New nurse retention and nurse satisfaction are two significant areas of concern for healthcare organizations. The financial burden that results from decreased retention and increased turnover rates can create severe distress for the hiring facility. Organizations struggle to retain new graduate nurses beyond the first year of practice. The transition to practice for many new nurses is often complex, challenging, and stressful. New nurses need multiple interventions to provide physical, spiritual, and moral support to adapt to their new role. Many hospitals have implemented new nurse orientation, educational opportunities, and preceptor programs. However, there is still room for improvement. This benchmark study utilized a review of the literature to investigate the use of mentoring as a possible intervention to increase new nurse retention and decrease turnover rates while improving staff engagement. The use of mentors as part of the onboarding process of new nurses will provide new nurses with peer support, educational opportunities, staff engagement, and character development. Organizations struggling with new nurse retention need to consider the contributing factors and facilitate an intervention that supports new nurses' professional, educational, and personal growth.

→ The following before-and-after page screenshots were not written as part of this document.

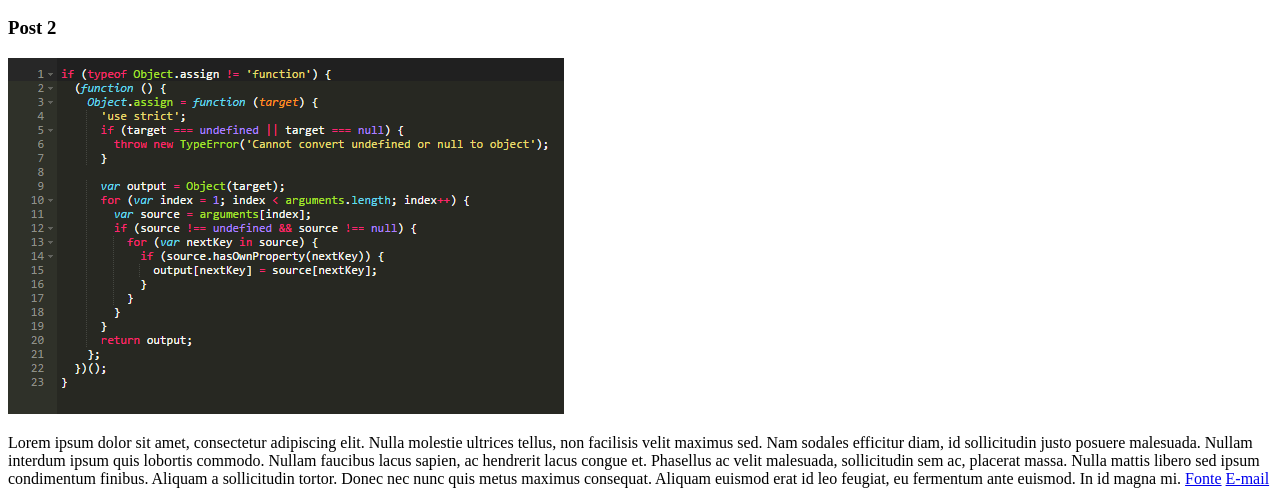
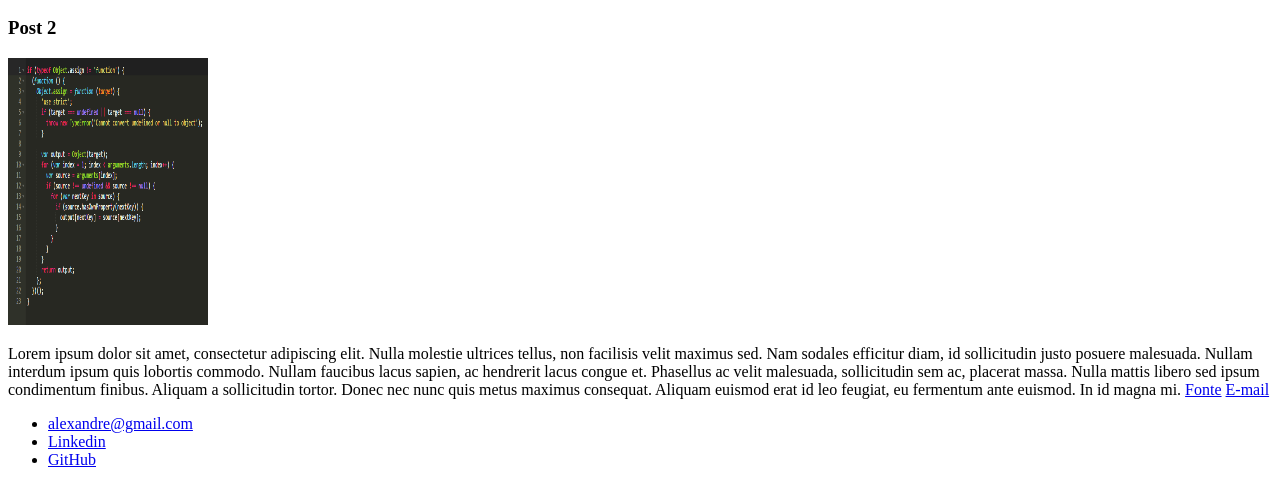
Before and after one commit to Ale-Costa/introducao-a-html, a plain HTML site: page index.html in a window 1280 px wide. Shown: the part 347-851 px from the top of the page. Drawn offline with Linux system fonts and the light colour scheme.

Commit message:
Adicionando lista nao ordenadas

```diff
--- a/index.html
+++ b/index.html
@@ -18,9 +18,9 @@
             <section>
                 <header>
                     <h3>Post 2</h3>
-                    <img src="/img/html-code.png" alt="codigo html">
+                    <img src="/img/html-code.png" width="200" height="267" alt="codigo html">
                 </header>
-            </section>
+
                 <p>
                     Lorem ipsum dolor sit amet, consectetur adipiscing elit. Nulla molestie ultrices tellus, non facilisis velit maximus sed.
                     Nam sodales efficitur diam, id sollicitudin justo posuere malesuada. Nullam interdum ipsum quis lobortis commodo. Nullam faucibus
@@ -31,6 +31,18 @@
                     <a href="https://www.lipsum.com/feed/html" target="_blank">Fonte</a>
                     <a href="mailto:alexandrercosta01@gmail.com">E-mail</a>
                 </p>
+            </section>
         </article>
+        <footer>
+            <ul>
+                <li>
+                    <a href="mailto:alexandre@gmail.com">alexandre@gmail.com</a>
+                </li>
+                <li>
+                    <a href="https://linkedin.com" target="_blank">Linkedin</a>
+                </li>
+                <li><a href="https://github.com" target="_blank">GitHub</a></li>
+            </ul>
+        </footer>
     </body>
 </html>
```
Lines whose indentation alone changed are shown as unchanged.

Date of publication

Fall 12-8-2021

Document Type

MSN Capstone Project



Persistent identifier



Masters of Science in Nursing- Administration

Included in

Nursing Commons